(Version comparison data)
============================================================
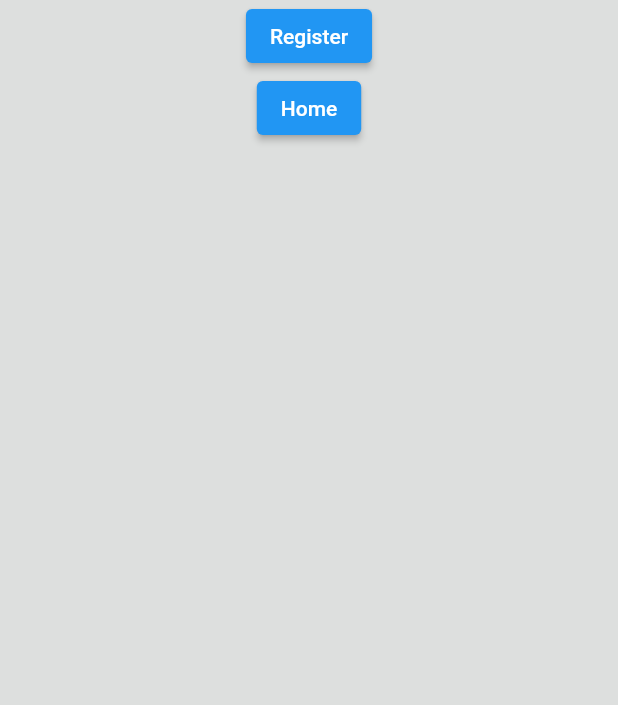
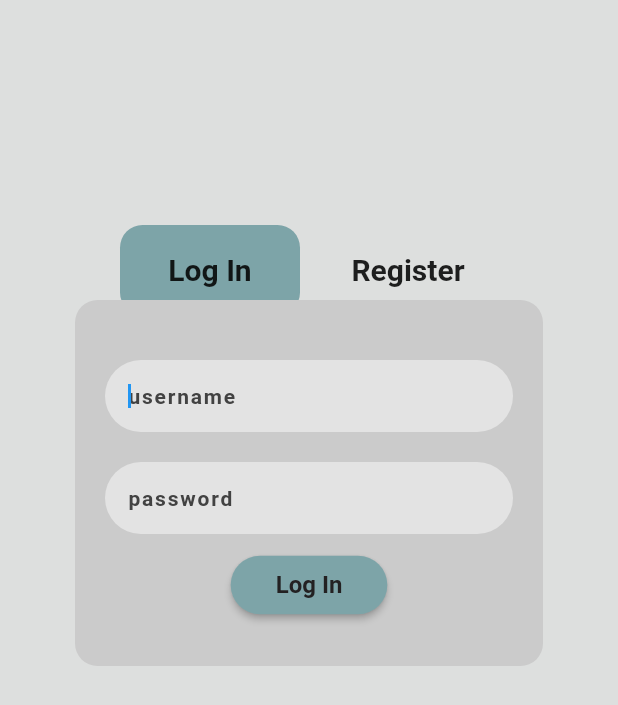
Before and after one commit to RogueTea/HCIGreenTravel, a Flutter app: the screen it shows after launch, on a phone screen of 412 x 824 dp. Shown: the top 705 px of the screen. Run offline on Flutter 3.47's test engine with Material 2 defaults, Android fonts, the phone set to English and light mode, and no system bars.

Commit message:
Made log in page

```diff
--- a/flutter_application/lib/main.dart
+++ b/flutter_application/lib/main.dart
@@ -22,28 +22,114 @@
   ));
 }
 
+class TextBoxInput extends StatelessWidget {
+  final String _title;
+  //final Object _controller;
+  TextBoxInput(this._title);
+
+  @override
+  Widget build(BuildContext context) {
+    return Container(
+        padding: EdgeInsets.fromLTRB(15.0, 0.0, 10.0, 0.0),
+        margin: EdgeInsets.fromLTRB(10, 10, 10, 10),
+        decoration: BoxDecoration(
+                      color: Color(0xffE3E3E3),
+                      borderRadius: BorderRadius.circular(30),
+                    ),
+        child: TextField(
+            autofocus: true,
+            obscureText: false,
+            style: TextStyle(
+              color: Color(0xff424242),
+              fontWeight: FontWeight.bold,
+              fontSize: 14,
+              letterSpacing: 1.2,
+            ),
+            decoration: InputDecoration(
+              border: InputBorder.none,
+              hintText: _title,
+              hintStyle: TextStyle(
+                  color: Color(0xff424242),
+                  fontWeight: FontWeight.bold,
+                  fontSize: 14,
+                  letterSpacing: 1.2),
+
+            )));
+  }
+}
+
+
 class LoginPage extends StatelessWidget {
   @override
   Widget build(BuildContext context) {
     return Scaffold(
       backgroundColor: Color(0xffDDDFDE),
-      body: Center(
-            child: Column(
+      body: SingleChildScrollView(
+        child:Stack(
+        children: [
+          Positioned(
+                    top: 150,
+                    left: 80,
+                    height:60,
+                    width: 120,
+                    child: Container(
+                  alignment: Alignment.center,
+                  decoration: BoxDecoration(
+                      color: Color(0xff7DA4A8),
+                      borderRadius: BorderRadius.circular(15),
+                    ),
+                  child:Text("Log In",
+                    style: TextStyle(
+                      fontSize: 20,
+                      fontWeight: FontWeight.bold,)))
+                ),
+          Positioned(
+                    top: 150,
+                    right: 80,
+                    height:60,
+                    width: 120,
+                    child: Container(
+                  alignment: Alignment.center,
+                  decoration: BoxDecoration(
+                      color: Color(0xffDDDFDE),
+                      borderRadius: BorderRadius.circular(15),
+                    ),
+                  child:Text("Register",
+                    style: TextStyle(
+                      fontSize: 20,
+                      fontWeight: FontWeight.bold,)))
+                ),
+            Container(
+              margin: EdgeInsets.fromLTRB(50, 200, 50, 200),
+              padding: EdgeInsets.fromLTRB(10.0, 30, 10, 30),
+              alignment: Alignment.center,
+              decoration: BoxDecoration(
+                  color: Color(0xffCBCBCB),
+                  borderRadius: BorderRadius.circular(15),
+              ),
+              child: Column(
           children: <Widget>[
-            ElevatedButton(
-              child: Text("Register"),
-              onPressed: () {
-                Navigator.pushNamed(context, '/register');
-              },
-            ),
-            ElevatedButton(
-              child: Text("Home"),
+            TextBoxInput("username"),
+            TextBoxInput("password"),
+           ElevatedButton(
+              child: Text("Log In", style: TextStyle(
+                fontSize: 16,
+                color: Color(0xff232122),
+                fontWeight: FontWeight.bold)),
+              style: ElevatedButton.styleFrom(
+                padding:EdgeInsets.fromLTRB(30, 10, 30, 10),
+                primary: Color(0xff7DA4A8),
+                shadowColor: Colors.black,
+                shape: RoundedRectangleBorder(
+                  borderRadius: BorderRadius.circular(20),)),
               onPressed: () {
                 Navigator.pushNamed(context, '/home');
               },
-            )
+            ),
           ],
-        )));
+        )
+            )],
+            )));
   }
 }
 
```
============================================================
• What is needed: If a line in the entries includes the word "decoration", copy that line out.

• Result for this task:
+        decoration: BoxDecoration(
+            decoration: InputDecoration(
+                  decoration: BoxDecoration(
+                  decoration: BoxDecoration(
+              decoration: BoxDecoration(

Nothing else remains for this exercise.